Who decides what dinosaurs looked like?
It's not just scientists. Since the 1830s, artists have tried their hand at depicting ancient creatures we'll never see in real life. Their look at an imagined past has made its way into textbooks, museums and the popular consciousness.
A new book delves into the history of those colorful imaginings. "Paleoart: Visions of the Prehistoric Past" is packed with paintings, sculptures, murals and other art culled from archives, private collections and museums all over the world.
Walton Ford, an artist known for creating complex naturalist-style illustrations of imagined scenarios, curated the collection along with writer Zöe Lescaze. Together, they tell the history of paleo art from 1830 to 1990. The art form started when dinosaurs won widespread attention in the Victorian era.

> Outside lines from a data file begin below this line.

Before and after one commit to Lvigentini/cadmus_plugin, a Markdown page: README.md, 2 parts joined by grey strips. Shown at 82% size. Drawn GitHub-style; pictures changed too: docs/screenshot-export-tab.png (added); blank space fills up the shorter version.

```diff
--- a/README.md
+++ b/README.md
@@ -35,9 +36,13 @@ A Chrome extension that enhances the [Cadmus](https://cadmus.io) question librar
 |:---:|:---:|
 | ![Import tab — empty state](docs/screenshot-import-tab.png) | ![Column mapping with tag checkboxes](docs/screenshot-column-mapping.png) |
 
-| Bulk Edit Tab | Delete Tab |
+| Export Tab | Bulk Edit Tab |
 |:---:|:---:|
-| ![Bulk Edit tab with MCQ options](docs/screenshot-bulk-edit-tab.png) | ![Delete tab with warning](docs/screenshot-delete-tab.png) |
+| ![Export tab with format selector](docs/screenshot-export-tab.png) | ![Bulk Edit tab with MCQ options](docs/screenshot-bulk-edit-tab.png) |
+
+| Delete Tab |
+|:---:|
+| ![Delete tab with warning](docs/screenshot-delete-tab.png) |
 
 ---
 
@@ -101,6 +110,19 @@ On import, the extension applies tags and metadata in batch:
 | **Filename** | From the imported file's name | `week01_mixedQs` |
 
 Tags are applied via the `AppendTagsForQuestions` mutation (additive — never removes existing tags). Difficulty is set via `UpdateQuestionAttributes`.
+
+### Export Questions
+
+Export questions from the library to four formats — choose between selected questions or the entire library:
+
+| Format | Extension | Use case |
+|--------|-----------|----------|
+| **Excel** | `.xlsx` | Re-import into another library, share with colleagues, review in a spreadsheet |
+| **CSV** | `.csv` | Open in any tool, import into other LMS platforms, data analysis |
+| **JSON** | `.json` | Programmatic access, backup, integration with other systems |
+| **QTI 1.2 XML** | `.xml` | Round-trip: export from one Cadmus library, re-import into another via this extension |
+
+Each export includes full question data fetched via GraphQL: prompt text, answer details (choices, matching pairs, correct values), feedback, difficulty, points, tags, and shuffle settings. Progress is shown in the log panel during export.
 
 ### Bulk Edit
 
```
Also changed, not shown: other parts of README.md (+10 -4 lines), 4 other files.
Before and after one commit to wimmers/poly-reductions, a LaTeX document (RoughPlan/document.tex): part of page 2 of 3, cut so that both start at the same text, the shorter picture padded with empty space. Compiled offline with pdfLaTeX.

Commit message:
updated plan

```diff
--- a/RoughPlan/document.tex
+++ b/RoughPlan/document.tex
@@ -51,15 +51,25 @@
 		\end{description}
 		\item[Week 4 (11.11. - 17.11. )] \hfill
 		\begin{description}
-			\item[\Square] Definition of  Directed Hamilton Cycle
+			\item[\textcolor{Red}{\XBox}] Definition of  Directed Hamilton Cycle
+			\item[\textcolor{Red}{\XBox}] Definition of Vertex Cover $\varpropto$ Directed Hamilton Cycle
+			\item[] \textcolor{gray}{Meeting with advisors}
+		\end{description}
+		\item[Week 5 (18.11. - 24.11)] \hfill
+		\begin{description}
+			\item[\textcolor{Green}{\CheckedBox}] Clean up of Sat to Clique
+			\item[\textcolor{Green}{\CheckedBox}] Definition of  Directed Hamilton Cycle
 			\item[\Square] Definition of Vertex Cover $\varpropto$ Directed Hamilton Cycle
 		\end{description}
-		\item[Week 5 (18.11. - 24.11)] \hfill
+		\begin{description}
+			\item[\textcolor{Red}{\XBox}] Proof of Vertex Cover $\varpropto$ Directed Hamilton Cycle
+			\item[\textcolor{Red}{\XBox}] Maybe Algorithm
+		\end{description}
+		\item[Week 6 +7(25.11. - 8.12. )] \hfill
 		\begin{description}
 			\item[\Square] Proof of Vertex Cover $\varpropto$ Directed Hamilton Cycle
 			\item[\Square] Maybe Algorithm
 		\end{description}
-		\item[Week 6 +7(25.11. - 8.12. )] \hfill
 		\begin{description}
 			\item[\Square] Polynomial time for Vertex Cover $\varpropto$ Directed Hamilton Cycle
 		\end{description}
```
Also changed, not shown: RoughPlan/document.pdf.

With only bone fragments or skeletons to work from, artists improvised. They didn't always get it right: Because paleontology was far from infallible, artists often depicted dinosaurs that look nothing like the animals that current science suggests. And the artists projected the styles and social prejudices of their age onto the scenes they created, writes Lescaze, who finds evidence of British imperial ambitions in images of dominant dinosaurs in tropical climes.
The paleoart of recent decades has fewer erupting volcanoes and bloody underwater battles. But the old stuff isn't extinct: You can still spot memorable examples, such as Charles R. Knight's dramatic murals — packed with cave men, woolly mammoths and a riveting standoff between a T. rex and a triceratops — in Chicago's Field Museum.
With a list price of $100, the book is an investment. But for a dino lover, its coffee-table dimensions and nearly 300 pages of vivid illustrations mean the book is a worthy buy. Epic in size and scope, it's a passport to a past that no one ever witnessed — and that may be a journey worth the price.